=== Material provided ===

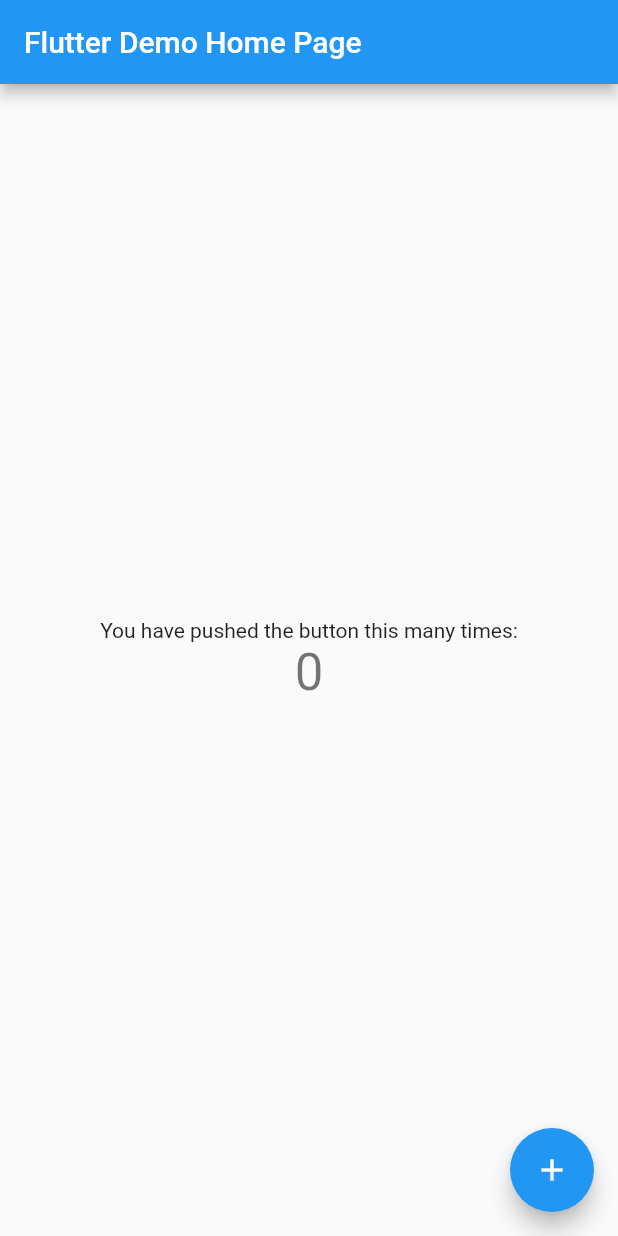
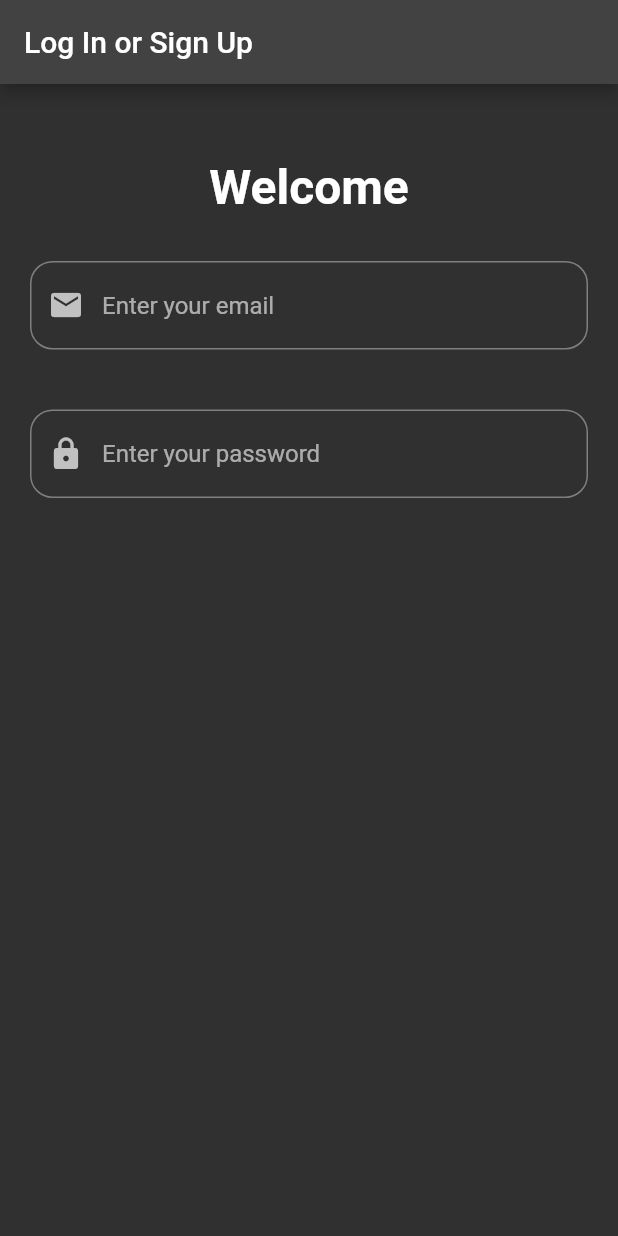
Before and after one commit to comptergeeks/projectmanagment, a Flutter app: the screen it shows after launch, on a phone screen of 412 x 824 dp. Run offline on Flutter 3.47's test engine with Material 2 defaults, Android fonts, the phone set to English and light mode, and no system bars.

Commit message:
creating log in screen

```diff
--- a/lib/main.dart
+++ b/lib/main.dart
@@ -11,36 +11,18 @@ class MyApp extends StatelessWidget {
   @override
   Widget build(BuildContext context) {
     return MaterialApp(
-      title: 'Flutter Demo',
+      title: 'Project Managment',
       theme: ThemeData(
-        // This is the theme of your application.
-        //
-        // Try running your application with "flutter run". You'll see the
-        // application has a blue toolbar. Then, without quitting the app, try
-        // changing the primarySwatch below to Colors.green and then invoke
-        // "hot reload" (press "r" in the console where you ran "flutter run",
-        // or simply save your changes to "hot reload" in a Flutter IDE).
-        // Notice that the counter didn't reset back to zero; the application
-        // is not restarted.
         primarySwatch: Colors.blue,
+        brightness: Brightness.dark,
       ),
-      home: const MyHomePage(title: 'Flutter Demo Home Page'),
+      home: const MyHomePage(title: 'The Easy Way To Project Manage'),
     );
   }
 }
 
 class MyHomePage extends StatefulWidget {
   const MyHomePage({Key? key, required this.title}) : super(key: key);
-
-  // This widget is the home page of your application. It is stateful, meaning
-  // that it has a State object (defined below) that contains fields that affect
-  // how it looks.
-
-  // This class is the configuration for the state. It holds the values (in this
-  // case the title) provided by the parent (in this case the App widget) and
-  // used by the build method of the State. Fields in a Widget subclass are
-  // always marked "final".
-
   final String title;
 
   @override
@@ -48,21 +30,11 @@ class MyHomePage extends StatefulWidget {
 }
 
 class _MyHomePageState extends State<MyHomePage> {
-  int _counter = 0;
-
-  void _incrementCounter() {
-    setState(() {
-      // This call to setState tells the Flutter framework that something has
-      // changed in this State, which causes it to rerun the build method below
-      // so that the display can reflect the updated values. If we changed
-      // _counter without calling setState(), then the build method would not be
-      // called again, and so nothing would appear to happen.
-      _counter++;
-    });
-  }
 
   @override
   Widget build(BuildContext context) {
+    TextEditingController emailController = TextEditingController();
+    TextEditingController passwordController = TextEditingController();
     // This method is rerun every time setState is called, for instance as done
     // by the _incrementCounter method above.
     //
@@ -73,43 +45,43 @@ class _MyHomePageState extends State<MyHomePage> {
       appBar: AppBar(
         // Here we take the value from the MyHomePage object that was created by
         // the App.build method, and use it to set our appbar title.
-        title: Text(widget.title),
+        title: Text('Log In or Sign Up'),
     ),
-      body: Center(
-        // Center is a layout widget. It takes a single child and positions it
-        // in the middle of the parent.
+    body: Center (
       child: Column(
-          // Column is also a layout widget. It takes a list of children and
-          // arranges them vertically. By default, it sizes itself to fit its
-          // children horizontally, and tries to be as tall as its parent.
-          //
-          // Invoke "debug painting" (press "p" in the console, choose the
-          // "Toggle Debug Paint" action from the Flutter Inspector in Android
-          // Studio, or the "Toggle Debug Paint" command in Visual Studio Code)
-          // to see the wireframe for each widget.
-          //
-          // Column has various properties to control how it sizes itself and
-          // how it positions its children. Here we use mainAxisAlignment to
-          // center the children vertically; the main axis here is the vertical
-          // axis because Columns are vertical (the cross axis would be
-          // horizontal).
-          mainAxisAlignment: MainAxisAlignment.center,
-          children: <Widget>[
-            const Text(
-              'You have pushed the button this many times:',
+        children: [
+          const SizedBox(height: 50),
+          Text('Welcome', style: TextStyle(fontWeight: FontWeight.bold,fontSize: 32,),
           ),
-            Text(
-              '$_counter',
-              style: Theme.of(context).textTheme.headline4,
+          Padding(padding: EdgeInsets.fromLTRB(20, 30, 20, 10),
+          child: TextFormField(
+            decoration: InputDecoration(
+              border: OutlineInputBorder(
+                borderSide: const BorderSide(width: 3, color: Colors.blue),
+                borderRadius: BorderRadius.circular(15),
+              ),
+              hintText: 'Enter your email',
+              prefixIcon: Icon(Icons.email),
+            ),
+            controller: emailController,
+          ),
+            ),
+          Padding(padding: EdgeInsets.fromLTRB(20, 30, 20, 10),
+          child: TextFormField(
+            decoration: InputDecoration(
+                border: OutlineInputBorder(
+                  borderSide: const BorderSide(width: 3, color: Colors.blue),
+                  borderRadius: BorderRadius.circular(15),
+                ),
+                hintText: 'Enter your password',
+                prefixIcon: Icon(Icons.lock),
+            ),
+            controller: passwordController,
+          ),
           ),
         ],
       ),
     ),
-      floatingActionButton: FloatingActionButton(
-        onPressed: _incrementCounter,
-        tooltip: 'Increment',
-        child: const Icon(Icons.add),
-      ), // This trailing comma makes auto-formatting nicer for build methods.
     );
   }
 }
```
Also changed, not shown: lib/reusable.dart (added). Lines whose indentation alone changed are shown as unchanged.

===

▶ What you are asked to do: Please find every line in the records that contains the word "screen", and copy it out.

▶ Response below:
Before and after one commit to comptergeeks/projectmanagment, a Flutter app: the screen it shows after launch, on a phone screen of 412 x 824 dp. Run offline on Flutter 3.47's test engine with Material 2 defaults, Android fonts, the phone set to English and light mode, and no system bars.
creating log in screen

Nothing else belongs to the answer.